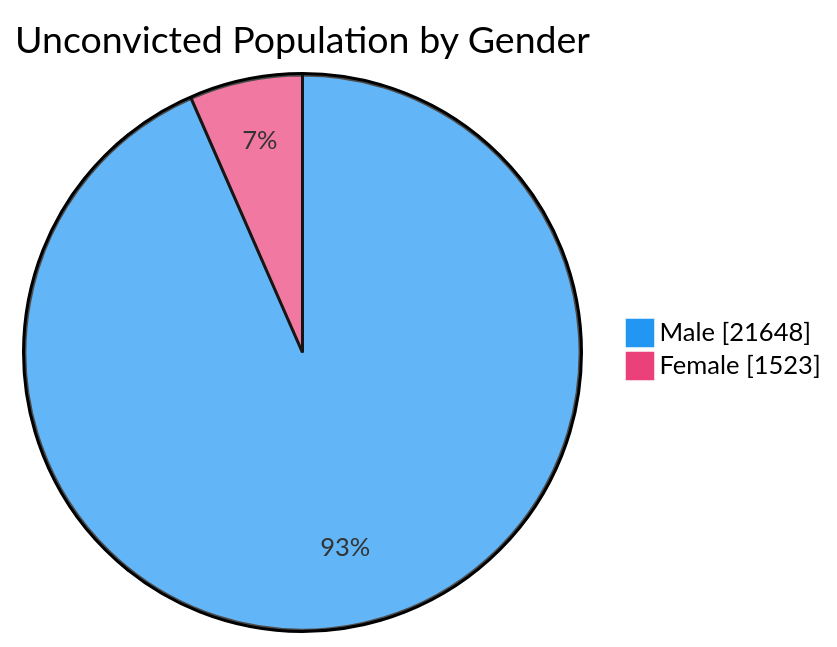
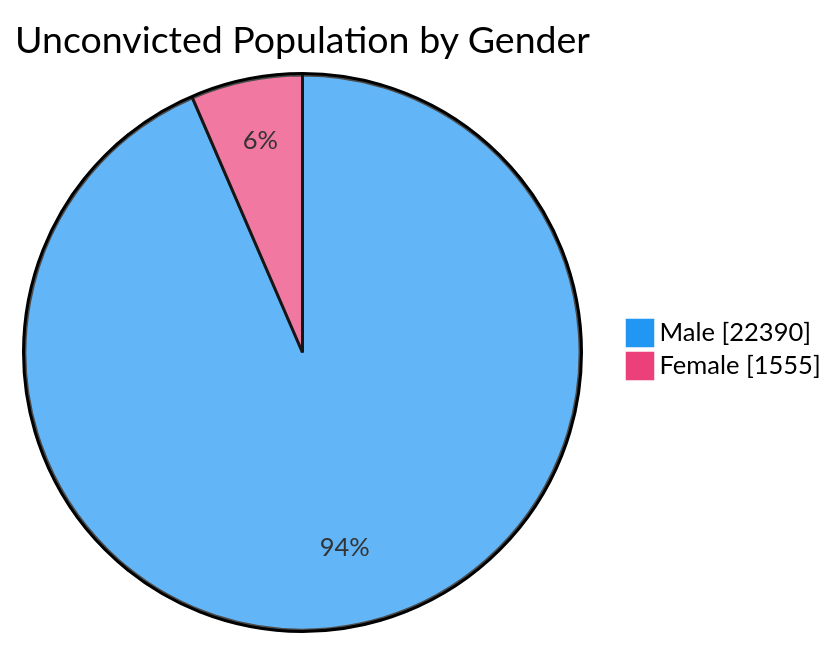
Before and after one commit to nuuuwan/lk_prisons: the fourth of 7 diagrams in README.md, drawn with Mermaid. The commit also changed other lines of this file and 1 other file, not shown here.

````diff
--- a/README.md
+++ b/README.md
@@ -76,6 +76,6 @@
 ```mermaid
 %%{init: {'themeVariables': {'pie1': '#2196F3', 'pie2': '#EC407A'}}}%%
 pie showData title Unconvicted Population by Gender
-    "Male" : 21648
-    "Female" : 1523
+    "Male" : 22390
+    "Female" : 1555
 ```
````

• • • • •

*Instructions to follow*. An exact copy of all the entries above is required, with every picture left out.

*Written answer*.
Before and after one commit to nuuuwan/lk_prisons: the fourth of 7 diagrams in README.md, drawn with Mermaid. The commit also changed other lines of this file and 1 other file, not shown here.

````diff
--- a/README.md
+++ b/README.md
@@ -76,6 +76,6 @@
 ```mermaid
 %%{init: {'themeVariables': {'pie1': '#2196F3', 'pie2': '#EC407A'}}}%%
 pie showData title Unconvicted Population by Gender
-    "Male" : 21648
-    "Female" : 1523
+    "Male" : 22390
+    "Female" : 1555
 ```
````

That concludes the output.